Though Gent trailed Club Bruges during the regular season, a vital 3-2 win at Bruges during the championship play-offs reversed the positions. De Buffalo’s then won a first ever title with a 2-0 win over Standard Liège at a sold-out Ghelamco. Team captain Kums capped a fine season by scoring the opening goal.
On the ground
From 2hr 30min before kick-off on match days, free shuttle buses run from Woodrow Wilsonplein by Gent-Zuid station to the stadium. To encourage early admission, buses are free up to 1hr 45in before kick-off, €1 until the last one, 30min before the start. Similarly, it’s free up to 1hr 45min after the game, €1 thereafter.
If you’re arriving into main Gent-St-Pieters, on the concourse to the left of the station as you exit, city bus Nos.65 and 67 set off from platform 11. Journey time to the terminus of Arteveldepark is 15min – buses run every 30min during the week, every 1hr Sat-Sun. Services run up to 9.30pm.
Tickets are distributed from the offices (Mon, Wed, Thur 10am-6pm, Tue, Fri 10am-7pm, midweek match days 10am-12.45pm, 2pm-kick-off, weekend match days 9am-noon, 2pm-kick-off) facing the bus terminus at the stadium.
During the regular season, tickets for league games go on sale six weeks in advance. For high-risk matches, ie Anderlecht, Club Bruges, Genk, Standard Liège, Lokeren, Charleroi and Mechelen, you’ll need to provide an ID card/passport to purchase.
Online ticketing requires registration.
A seat in the home end, Spionkop/Tribune 2, is €20, €10 for under-16s, €15 for under-16s for a high-risk match. For away fans, it’s €20/€25 and €10/€15 for under-16s. For neutrals, a seat in VDK/Tribune 3 is €25-€45, €10-€15 for under-16s. Adult prices are €30-€50 in main Tribune 1, €10-€15 for under-16s.
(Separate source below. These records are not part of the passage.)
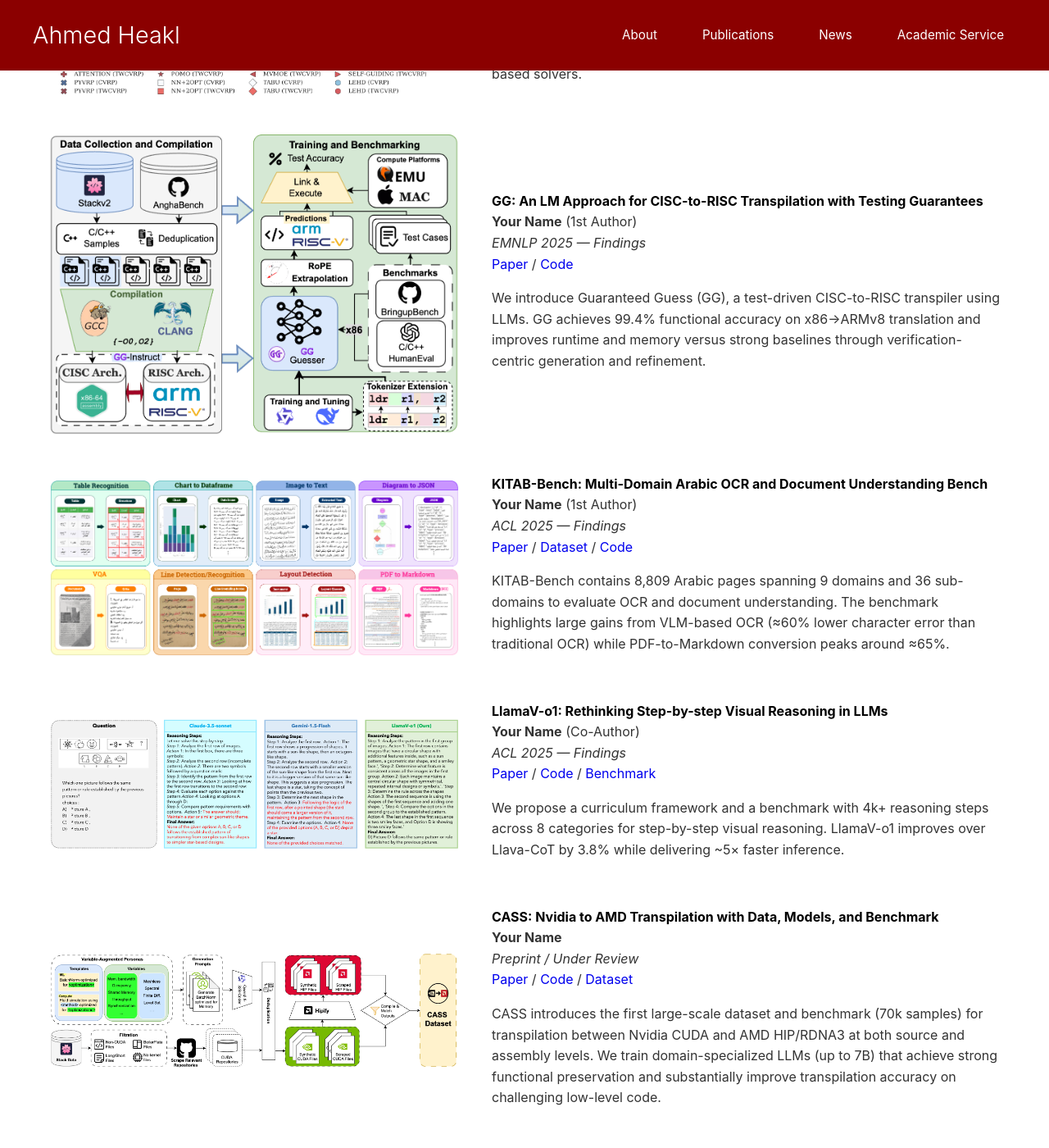
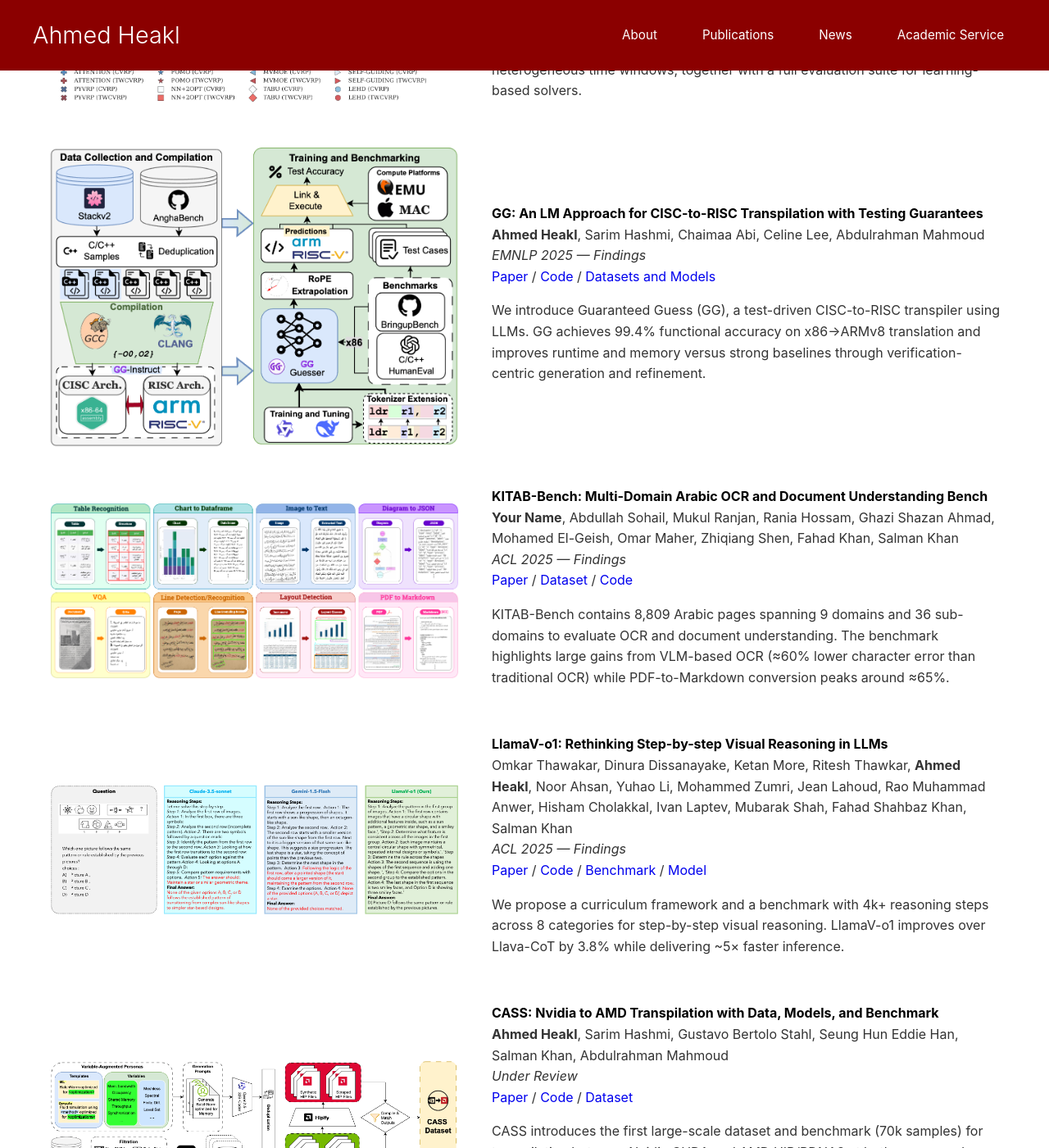
Before and after one commit to ahmedheakl/ahmedheakl.github.io, a Jekyll site: the page built from index.html, in a window 1280 px wide and 1400 px high, scrolled down 845 px. Shown: the whole window at 82% size. Built offline with Jekyll 4.4.1, drawn with Linux system fonts in a browser that asks for light colours; some of the changed text lies outside the part shown.

Commit message:
added proper links

```diff
--- a/_layouts/default.html
+++ b/_layouts/default.html
@@ -7,6 +7,9 @@
     <title>{% if page.title %}{{ page.title }} - {% endif %}{{ site.title }}</title>
     <meta name="description" content="{{ site.description }}">
     <link rel="canonical" href="{{ page.url | replace:'index.html','' | prepend: site.baseurl | prepend: site.url }}">
+    <link rel="icon" href="{{ '/images/personal-photo.jpg' | relative_url }}">
+    <link rel="apple-touch-icon" href="{{ '/images/personal-photo.jpg' | relative_url }}">
+
 
     <style>
         body {
--- a/index.html
+++ b/index.html
@@ -123,13 +124,13 @@
           <font color="black"><strong>SVRPBench: A Realistic Benchmark for Stochastic Vehicle Routing Problem</strong></font>
         </a>
         <br>
-        <strong>Your Name</strong> <span>(1st Author)</span>
+        <strong>Ahmed Heakl</strong>, Yahia Salaheldin Shaaban, Martin Takac, Salem Lahlou, Zangir Iklassov
         <br>
         <em>NeurIPS 2025 — Datasets and Benchmarks</em>
         <br>
-        <a href="YOUR_PAPER_LINK_HERE">Paper</a> /
-        <a href="YOUR_CODE_LINK_HERE">Code</a> /
-        <a href="YOUR_DATASET_LINK_HERE">Dataset</a>
+        <a href="https://arxiv.org/abs/2505.21887">Paper</a> /
+        <a href="https://github.com/yehias21/vrp-benchmarks">Code</a> /
+        <a href="https://huggingface.co/datasets/MBZUAI/svrp-bench">Dataset</a>
         <p></p>
         <p>
           SVRPBench is an open-source benchmark of 500+ urban-scale stochastic VRP instances featuring time-dependent congestion,
@@ -146,16 +147,17 @@
         </div>
       </td>
       <td style="padding:20px;width:60%;vertical-align:middle">
-        <a href="YOUR_PROJECT_OR_PAPER_LINK_HERE">
+        <a href="https://arxiv.org/abs/2506.14606">
           <font color="black"><strong>GG: An LM Approach for CISC-to-RISC Transpilation with Testing Guarantees</strong></font>
         </a>
         <br>
-        <strong>Your Name</strong> <span>(1st Author)</span>
+        <strong>Ahmed Heakl</strong>, Sarim Hashmi, Chaimaa Abi, Celine Lee, Abdulrahman Mahmoud
         <br>
         <em>EMNLP 2025 — Findings</em>
         <br>
-        <a href="YOUR_PAPER_LINK_HERE">Paper</a> /
-        <a href="YOUR_CODE_LINK_HERE">Code</a>
+        <a href="https://arxiv.org/abs/2506.14606">Paper</a> /
+        <a href="https://github.com/ahmedheakl/Guaranteed-Guess">Code</a> /
+        <a href="https://huggingface.co/collections/ahmedheakl/guaranteed-guessing">Datasets and Models</a>
         <p></p>
         <p>
           We introduce Guaranteed Guess (GG), a test-driven CISC-to-RISC transpiler using LLMs. GG achieves 99.4% functional
@@ -173,17 +175,17 @@
         </div>
       </td>
       <td style="padding:20px;width:60%;vertical-align:middle">
-        <a href="YOUR_PROJECT_OR_PAPER_LINK_HERE">
+        <a href="https://mbzuai-oryx.github.io/KITAB-Bench/">
           <font color="black"><strong>KITAB-Bench: Multi-Domain Arabic OCR and Document Understanding Bench</strong></font>
         </a>
         <br>
-        <strong>Your Name</strong> <span>(1st Author)</span>
+        <strong>Your Name</strong>, Abdullah Sohail, Mukul Ranjan, Rania Hossam, Ghazi Shazan Ahmad, Mohamed El-Geish, Omar Maher, Zhiqiang Shen, Fahad Khan, Salman Khan
         <br>
         <em>ACL 2025 — Findings</em>
         <br>
-        <a href="YOUR_PAPER_LINK_HERE">Paper</a> /
-        <a href="YOUR_DATASET_LINK_HERE">Dataset</a> /
-        <a href="YOUR_CODE_LINK_HERE">Code</a>
+        <a href="https://arxiv.org/abs/2502.14949">Paper</a> /
+        <a href="https://huggingface.co/collections/ahmedheakl/kitab-bench">Dataset</a> /
+        <a href="https://github.com/mbzuai-oryx/KITAB-Bench">Code</a>
         <p></p>
         <p>
           KITAB-Bench contains 8,809 Arabic pages spanning 9 domains and 36 sub-domains to evaluate OCR and document
@@ -201,17 +203,18 @@
         </div>
       </td>
       <td style="padding:20px;width:60%;vertical-align:middle">
-        <a href="YOUR_PROJECT_OR_PAPER_LINK_HERE">
+        <a href="https://mbzuai-oryx.github.io/LlamaV-o1/">
           <font color="black"><strong>LlamaV-o1: Rethinking Step-by-step Visual Reasoning in LLMs</strong></font>
         </a>
         <br>
-        <strong>Your Name</strong> <span>(Co-Author)</span>
+        Omkar Thawakar, Dinura Dissanayake, Ketan More, Ritesh Thawkar, <strong>Ahmed Heakl</strong>, Noor Ahsan, Yuhao Li, Mohammed Zumri, Jean Lahoud, Rao Muhammad Anwer, Hisham Cholakkal, Ivan Laptev, Mubarak Shah, Fahad Shahbaz Khan, Salman Khan
         <br>
         <em>ACL 2025 — Findings</em>
         <br>
-        <a href="YOUR_PAPER_LINK_HERE">Paper</a> /
-        <a href="YOUR_CODE_LINK_HERE">Code</a> /
-        <a href="YOUR_BENCHMARK_LINK_HERE">Benchmark</a>
+        <a href="https://arxiv.org/abs/2501.06186">Paper</a> /
+        <a href="https://github.com/mbzuai-oryx/LlamaV-o1">Code</a> /
+        <a href="https://huggingface.co/datasets/omkarthawakar/VRC-Bench">Benchmark</a> /
+        <a href="https://huggingface.co/omkarthawakar/LlamaV-o1">Model</a>
         <p></p>
         <p>
           We propose a curriculum framework and a benchmark with 4k+ reasoning steps across 8 categories for step-by-step
@@ -228,17 +231,17 @@
         </div>
       </td>
       <td style="padding:20px;width:60%;vertical-align:middle">
-        <a href="YOUR_PROJECT_OR_PAPER_LINK_HERE">
+        <a href="https://arxiv.org/abs/2505.16968">
           <font color="black"><strong>CASS: Nvidia to AMD Transpilation with Data, Models, and Benchmark</strong></font>
         </a>
         <br>
-        <strong>Your Name</strong>
+        <strong>Ahmed Heakl</strong>, Sarim Hashmi, Gustavo Bertolo Stahl, Seung Hun Eddie Han, Salman Khan, Abdulrahman Mahmoud
         <br>
-        <em>Preprint / Under Review</em>
+        <em>Under Review</em>
         <br>
-        <a href="YOUR_PAPER_LINK_HERE">Paper</a> /
-        <a href="YOUR_CODE_LINK_HERE">Code</a> /
-        <a href="YOUR_DATASET_LINK_HERE">Dataset</a>
+        <a href="https://arxiv.org/abs/2505.16968">Paper</a> /
+        <a href="https://github.com/GustavoStahl/CASS">Code</a> /
+        <a href="https://huggingface.co/datasets/MBZUAI/cass">Dataset</a>
         <p></p>
         <p>
           CASS introduces the first large-scale dataset and benchmark (70k samples) for transpilation between Nvidia CUDA and
@@ -256,17 +259,17 @@
         </div>
       </td>
       <td style="padding:20px;width:60%;vertical-align:middle">
-        <a href="YOUR_PROJECT_OR_PAPER_LINK_HERE">
+        <a href="https://mbzuai-oryx.github.io/VideoMolmo/">
           <font color="black"><strong>VideoMolmo: Spatio-Temporal Grounding Meets Pointing</strong></font>
         </a>
         <br>
-        <strong>Your Name</strong>
+        Ghazi Shazan Ahmad*, <strong>Ahmed Heakl*</strong>, Hanan Gani, Abdelrahman Shaker, Zhiqiang Shen, Fahad Shahbaz Khan, Salman Khan
         <br>
         <em>Preprint / Under Review</em>
         <br>
-        <a href="YOUR_PAPER_LINK_HERE">Paper</a> /
-        <a href="YOUR_CODE_LINK_HERE">Code</a> /
-        <a href="YOUR_BENCHMARK_LINK_HERE">VPoS-Bench</a>
+        <a href="https://arxiv.org/abs/2506.05336">Paper</a> /
+        <a href="https://github.com/mbzuai-oryx/VideoMolmo">Code</a> /
+        <a href="https://huggingface.co/datasets/ghazishazan/VPoS">VPoS-Bench</a>
         <p></p>
         <p>
           VideoMolmo is a spatio-temporal grounding framework that combines LLM-driven pointing with mask fusion (via SAM2).
```
Also changed, not shown: other parts of index.html (+2 -1 lines).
The main Fanshop (Mon, Wed noon-6pm, Tue, Fri noon-7pm, Sat 10am-5pm, match-day Sat 10am-noon, 2pm-kick-off & 1hr after game, Sun closed, match-day Sun 3hr before kick-off & 1hr after game) is where to go for your Native American headdress in blue and white.
There are no bars around the stadium. Outlets at the new stadium run from a snack bar, the Buffalo Sandwich Club, on the ground floor of the main stand to the Michelin-starred Restaurant Horseele with a perfect view of the pitch from four floors up. Both operate weekday lunchtimes. On match days, you should reserve for the Horseele, while the BSC doubles up as a modest bar.
Also open weekday lunchtimes and match days (you’re advised to avoid the long queues by arriving 2hr 30min before kick-off), the Buffalo Bistro between Tribunen 1 and 2 (gate C) serves standard dishes, beers and hot drinks.